* [Exercise brief] Return every line of the data below that includes the string "quality".

* [Dataset entries]

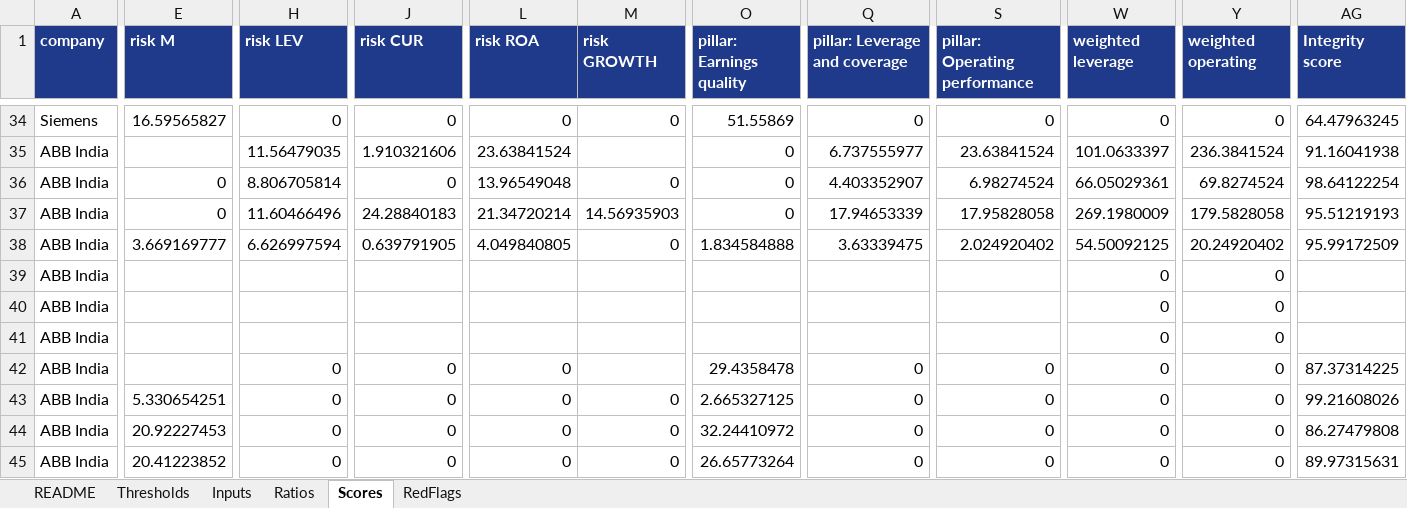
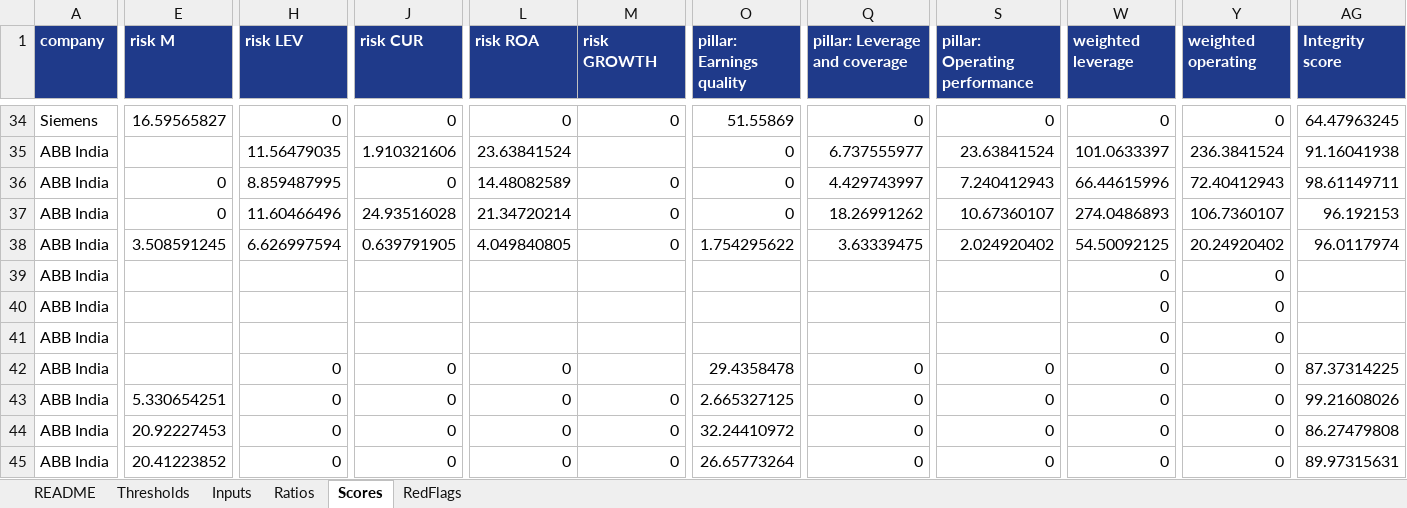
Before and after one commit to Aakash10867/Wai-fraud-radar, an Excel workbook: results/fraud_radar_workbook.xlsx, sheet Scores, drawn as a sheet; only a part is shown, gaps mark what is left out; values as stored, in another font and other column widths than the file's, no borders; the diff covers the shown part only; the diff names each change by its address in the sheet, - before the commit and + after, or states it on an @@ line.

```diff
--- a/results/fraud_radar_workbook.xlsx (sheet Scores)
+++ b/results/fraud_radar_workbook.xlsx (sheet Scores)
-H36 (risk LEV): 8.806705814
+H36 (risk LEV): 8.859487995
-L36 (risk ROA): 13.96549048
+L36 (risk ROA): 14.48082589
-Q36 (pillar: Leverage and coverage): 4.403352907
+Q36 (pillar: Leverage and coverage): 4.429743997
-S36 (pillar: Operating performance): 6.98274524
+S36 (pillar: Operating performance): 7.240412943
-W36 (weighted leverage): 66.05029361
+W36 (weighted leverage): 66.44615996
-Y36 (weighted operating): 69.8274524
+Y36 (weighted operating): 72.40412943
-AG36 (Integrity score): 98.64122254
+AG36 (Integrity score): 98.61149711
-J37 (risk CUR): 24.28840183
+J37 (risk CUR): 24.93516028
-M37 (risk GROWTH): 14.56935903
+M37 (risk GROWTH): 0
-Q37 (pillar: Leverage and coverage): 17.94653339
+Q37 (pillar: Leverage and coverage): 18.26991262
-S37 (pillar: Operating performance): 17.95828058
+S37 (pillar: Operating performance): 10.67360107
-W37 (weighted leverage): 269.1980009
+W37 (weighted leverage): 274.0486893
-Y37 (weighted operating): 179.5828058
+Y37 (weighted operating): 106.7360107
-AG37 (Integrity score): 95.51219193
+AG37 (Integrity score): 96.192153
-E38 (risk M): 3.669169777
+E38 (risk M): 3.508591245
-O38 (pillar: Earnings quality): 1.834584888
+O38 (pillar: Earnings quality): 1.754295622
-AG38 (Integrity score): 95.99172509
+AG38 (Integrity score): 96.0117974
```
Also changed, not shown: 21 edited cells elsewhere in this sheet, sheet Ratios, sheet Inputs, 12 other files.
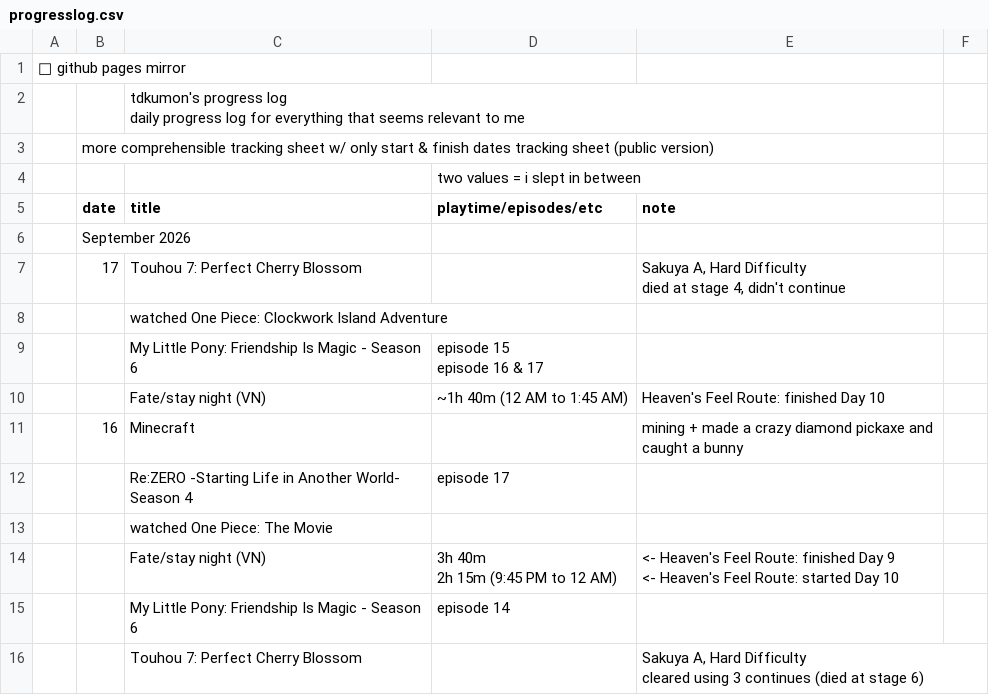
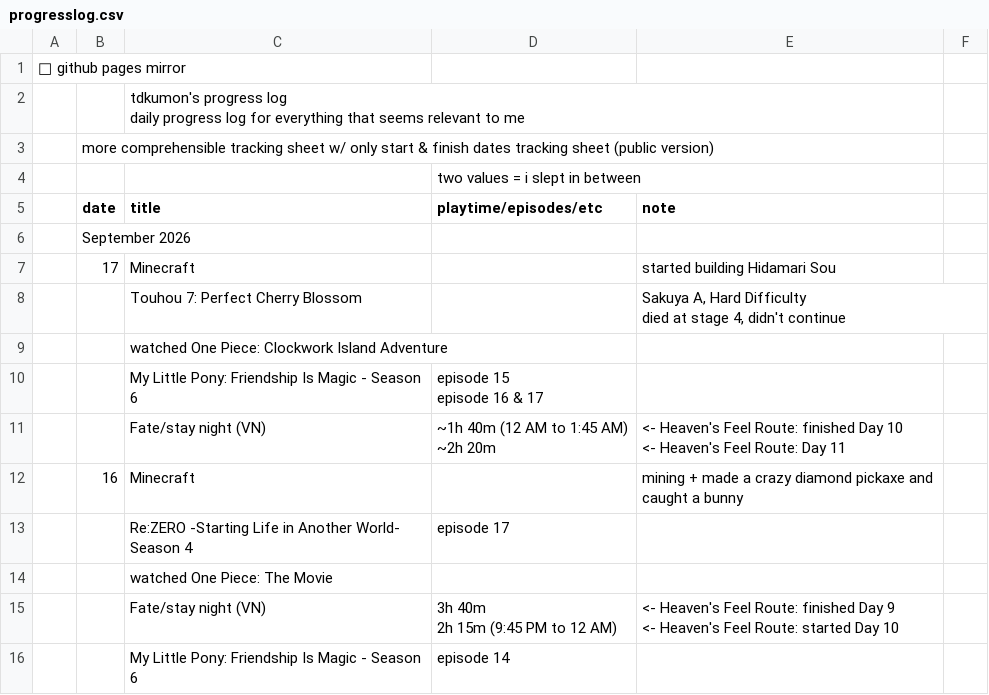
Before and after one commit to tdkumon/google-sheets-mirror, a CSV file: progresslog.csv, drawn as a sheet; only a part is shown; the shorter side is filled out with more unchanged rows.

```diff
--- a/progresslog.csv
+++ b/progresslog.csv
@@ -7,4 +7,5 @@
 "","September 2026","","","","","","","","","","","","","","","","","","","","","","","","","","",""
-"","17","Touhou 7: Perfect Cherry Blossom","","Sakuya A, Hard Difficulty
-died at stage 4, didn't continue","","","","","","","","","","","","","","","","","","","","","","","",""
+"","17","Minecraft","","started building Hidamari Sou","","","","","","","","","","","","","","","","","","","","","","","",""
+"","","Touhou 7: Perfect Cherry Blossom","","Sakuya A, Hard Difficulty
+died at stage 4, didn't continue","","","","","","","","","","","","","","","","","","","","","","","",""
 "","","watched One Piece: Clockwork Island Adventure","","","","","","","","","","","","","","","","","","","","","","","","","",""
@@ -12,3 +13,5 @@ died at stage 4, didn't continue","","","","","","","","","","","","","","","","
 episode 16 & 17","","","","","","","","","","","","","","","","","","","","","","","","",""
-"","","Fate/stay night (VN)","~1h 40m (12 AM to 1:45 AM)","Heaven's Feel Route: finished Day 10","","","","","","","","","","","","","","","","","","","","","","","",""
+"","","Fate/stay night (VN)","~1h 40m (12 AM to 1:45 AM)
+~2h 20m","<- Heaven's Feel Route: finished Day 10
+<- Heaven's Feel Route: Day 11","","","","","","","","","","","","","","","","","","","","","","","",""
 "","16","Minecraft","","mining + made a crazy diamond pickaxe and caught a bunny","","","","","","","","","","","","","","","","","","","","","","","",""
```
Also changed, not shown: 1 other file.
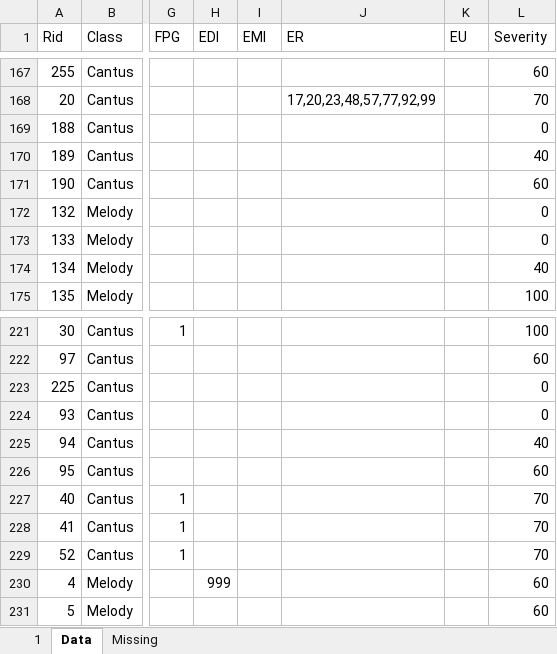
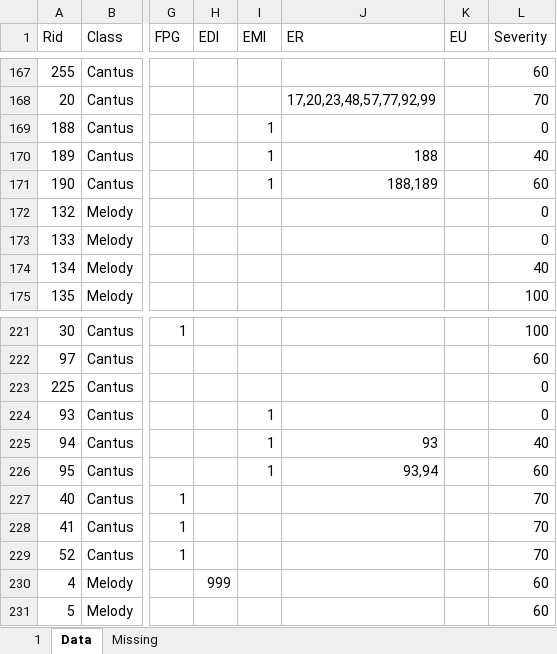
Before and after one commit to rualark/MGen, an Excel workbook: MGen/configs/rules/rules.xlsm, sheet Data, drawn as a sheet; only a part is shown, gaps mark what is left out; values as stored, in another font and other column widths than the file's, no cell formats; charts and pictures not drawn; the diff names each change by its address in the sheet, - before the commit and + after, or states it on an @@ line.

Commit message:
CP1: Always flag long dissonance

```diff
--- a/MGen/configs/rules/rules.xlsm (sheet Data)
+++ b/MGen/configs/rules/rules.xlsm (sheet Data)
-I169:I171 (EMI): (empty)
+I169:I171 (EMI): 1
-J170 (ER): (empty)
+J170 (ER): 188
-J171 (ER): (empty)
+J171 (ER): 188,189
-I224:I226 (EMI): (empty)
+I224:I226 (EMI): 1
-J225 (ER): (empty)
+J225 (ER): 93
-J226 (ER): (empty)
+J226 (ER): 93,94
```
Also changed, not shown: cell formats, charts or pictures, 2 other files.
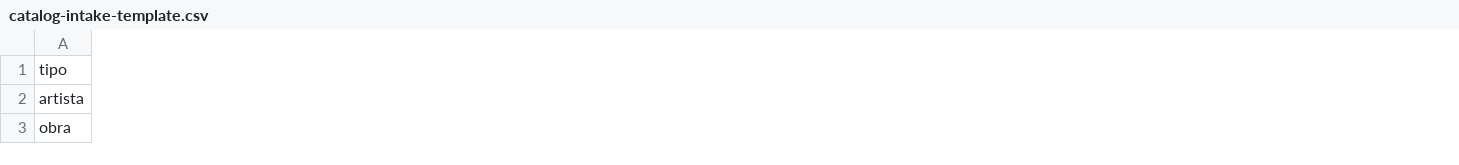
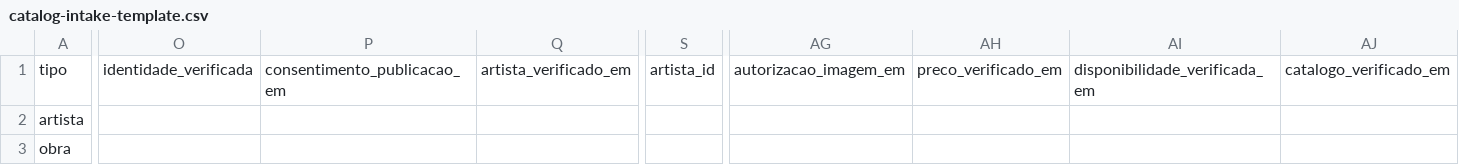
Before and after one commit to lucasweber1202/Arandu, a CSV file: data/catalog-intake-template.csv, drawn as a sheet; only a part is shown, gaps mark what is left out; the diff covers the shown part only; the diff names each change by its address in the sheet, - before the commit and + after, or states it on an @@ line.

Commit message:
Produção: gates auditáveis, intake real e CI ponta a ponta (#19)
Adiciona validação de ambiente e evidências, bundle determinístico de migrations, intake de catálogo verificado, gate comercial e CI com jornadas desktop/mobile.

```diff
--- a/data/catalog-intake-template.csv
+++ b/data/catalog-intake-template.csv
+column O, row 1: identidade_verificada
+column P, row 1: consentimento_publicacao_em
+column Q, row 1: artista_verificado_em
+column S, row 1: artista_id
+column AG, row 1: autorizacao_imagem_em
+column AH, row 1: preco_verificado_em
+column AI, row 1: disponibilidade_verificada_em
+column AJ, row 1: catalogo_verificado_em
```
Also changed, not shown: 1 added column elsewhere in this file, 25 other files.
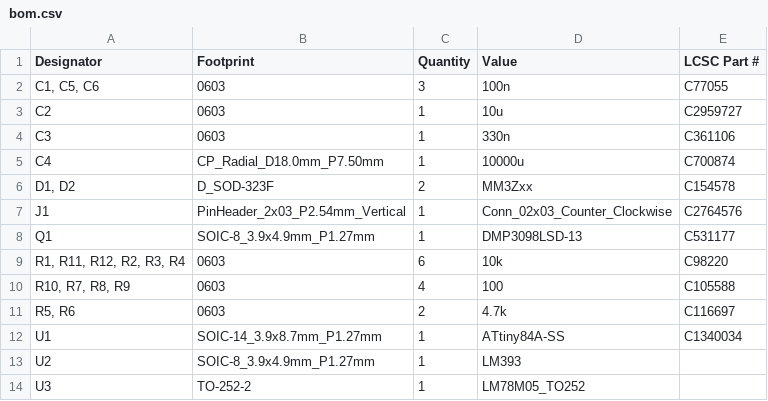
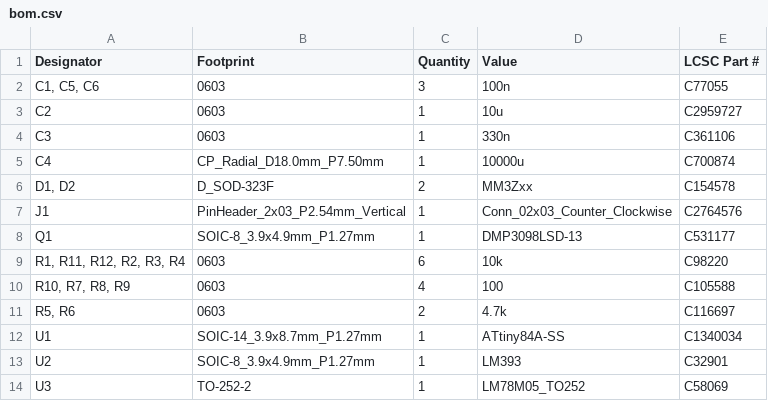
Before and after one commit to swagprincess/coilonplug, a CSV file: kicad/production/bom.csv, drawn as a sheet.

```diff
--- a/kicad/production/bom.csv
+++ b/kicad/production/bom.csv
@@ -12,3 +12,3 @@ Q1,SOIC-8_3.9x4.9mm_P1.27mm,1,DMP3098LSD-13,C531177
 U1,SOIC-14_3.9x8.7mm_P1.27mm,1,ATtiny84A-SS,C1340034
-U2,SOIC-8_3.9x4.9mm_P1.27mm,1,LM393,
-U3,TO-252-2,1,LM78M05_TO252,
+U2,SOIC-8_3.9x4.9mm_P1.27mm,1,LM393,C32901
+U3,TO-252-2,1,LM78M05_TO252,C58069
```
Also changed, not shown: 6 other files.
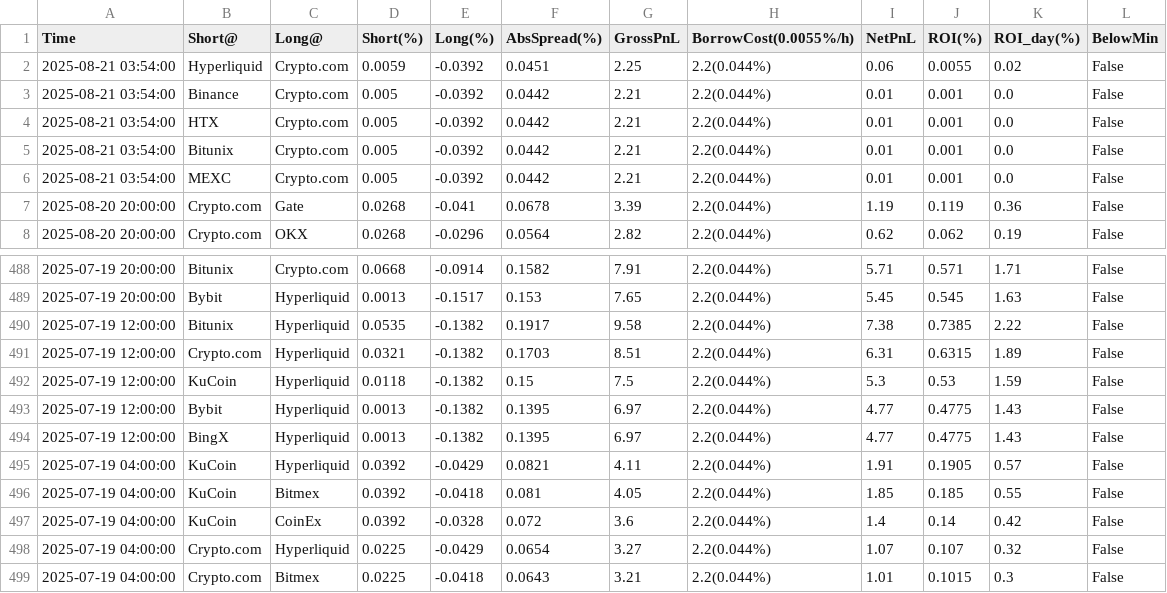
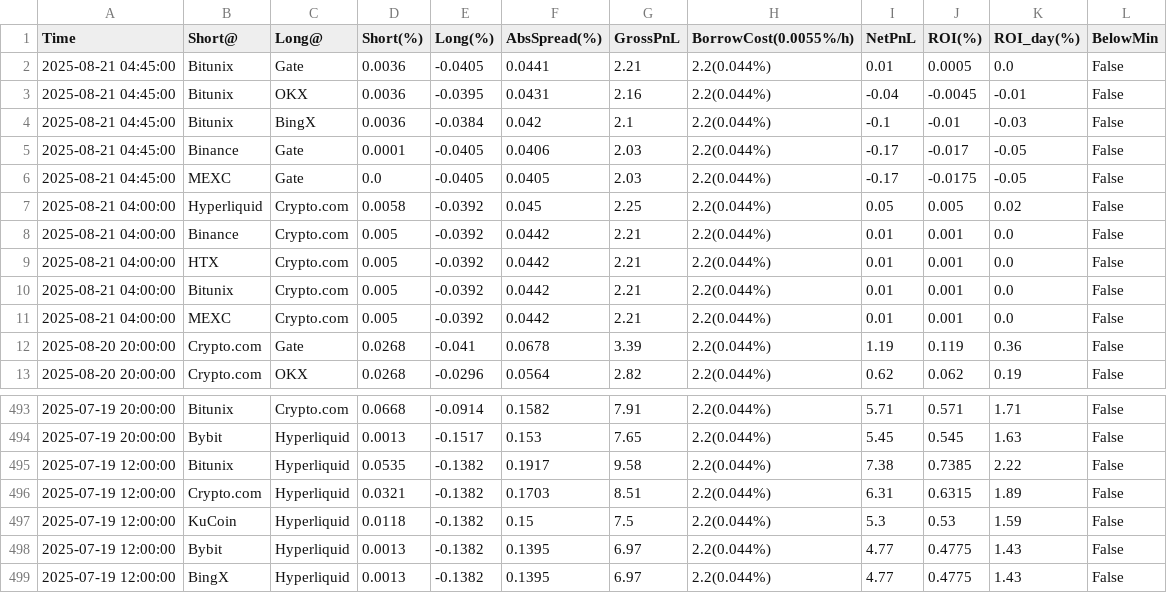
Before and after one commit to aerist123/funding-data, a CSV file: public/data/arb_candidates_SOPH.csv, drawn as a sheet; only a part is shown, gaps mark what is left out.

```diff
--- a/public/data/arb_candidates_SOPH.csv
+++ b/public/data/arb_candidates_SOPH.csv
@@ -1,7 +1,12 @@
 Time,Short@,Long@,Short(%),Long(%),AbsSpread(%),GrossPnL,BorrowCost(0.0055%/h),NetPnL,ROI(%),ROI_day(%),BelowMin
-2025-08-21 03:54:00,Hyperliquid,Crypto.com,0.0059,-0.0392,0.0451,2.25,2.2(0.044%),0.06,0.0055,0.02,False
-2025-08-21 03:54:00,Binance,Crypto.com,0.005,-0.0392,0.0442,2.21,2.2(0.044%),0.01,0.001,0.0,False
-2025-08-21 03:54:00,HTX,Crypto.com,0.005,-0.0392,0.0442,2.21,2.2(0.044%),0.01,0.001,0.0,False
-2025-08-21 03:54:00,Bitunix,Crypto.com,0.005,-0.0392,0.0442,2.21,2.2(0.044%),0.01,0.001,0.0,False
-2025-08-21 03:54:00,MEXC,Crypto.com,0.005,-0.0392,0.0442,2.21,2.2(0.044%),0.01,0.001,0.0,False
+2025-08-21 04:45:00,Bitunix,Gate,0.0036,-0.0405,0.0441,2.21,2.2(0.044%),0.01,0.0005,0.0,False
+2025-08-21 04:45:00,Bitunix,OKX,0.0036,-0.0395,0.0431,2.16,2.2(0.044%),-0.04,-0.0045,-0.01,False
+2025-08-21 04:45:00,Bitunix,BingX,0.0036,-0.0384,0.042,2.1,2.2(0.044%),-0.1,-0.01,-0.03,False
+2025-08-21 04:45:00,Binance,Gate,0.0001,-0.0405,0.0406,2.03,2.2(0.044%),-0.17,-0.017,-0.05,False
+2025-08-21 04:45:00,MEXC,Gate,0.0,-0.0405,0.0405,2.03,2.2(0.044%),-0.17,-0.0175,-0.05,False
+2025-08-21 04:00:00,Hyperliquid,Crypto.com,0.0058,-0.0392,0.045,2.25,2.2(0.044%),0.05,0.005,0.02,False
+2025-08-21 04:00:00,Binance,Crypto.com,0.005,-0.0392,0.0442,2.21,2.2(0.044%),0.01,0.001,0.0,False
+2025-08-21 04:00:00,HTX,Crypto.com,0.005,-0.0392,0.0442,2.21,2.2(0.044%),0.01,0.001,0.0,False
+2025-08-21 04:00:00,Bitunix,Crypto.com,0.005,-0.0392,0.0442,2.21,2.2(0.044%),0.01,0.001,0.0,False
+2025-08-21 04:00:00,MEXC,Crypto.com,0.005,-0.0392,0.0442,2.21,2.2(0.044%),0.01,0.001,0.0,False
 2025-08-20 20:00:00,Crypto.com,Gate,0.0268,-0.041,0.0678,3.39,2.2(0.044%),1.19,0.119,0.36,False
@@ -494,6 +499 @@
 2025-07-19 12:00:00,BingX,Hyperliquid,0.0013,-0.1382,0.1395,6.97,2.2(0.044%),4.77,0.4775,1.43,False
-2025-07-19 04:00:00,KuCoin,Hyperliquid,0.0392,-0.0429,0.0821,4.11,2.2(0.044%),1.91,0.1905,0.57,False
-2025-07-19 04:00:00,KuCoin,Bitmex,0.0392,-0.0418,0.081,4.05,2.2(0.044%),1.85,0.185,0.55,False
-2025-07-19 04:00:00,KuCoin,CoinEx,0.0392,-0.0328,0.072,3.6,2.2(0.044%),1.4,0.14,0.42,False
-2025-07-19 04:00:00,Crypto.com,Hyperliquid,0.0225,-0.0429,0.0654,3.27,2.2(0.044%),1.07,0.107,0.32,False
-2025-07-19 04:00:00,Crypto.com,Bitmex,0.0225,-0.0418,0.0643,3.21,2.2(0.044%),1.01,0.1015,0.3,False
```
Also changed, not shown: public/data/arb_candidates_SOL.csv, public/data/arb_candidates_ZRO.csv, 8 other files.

* [Solved problem]
-O38 (pillar: Earnings quality): 1.834584888
+O38 (pillar: Earnings quality): 1.754295622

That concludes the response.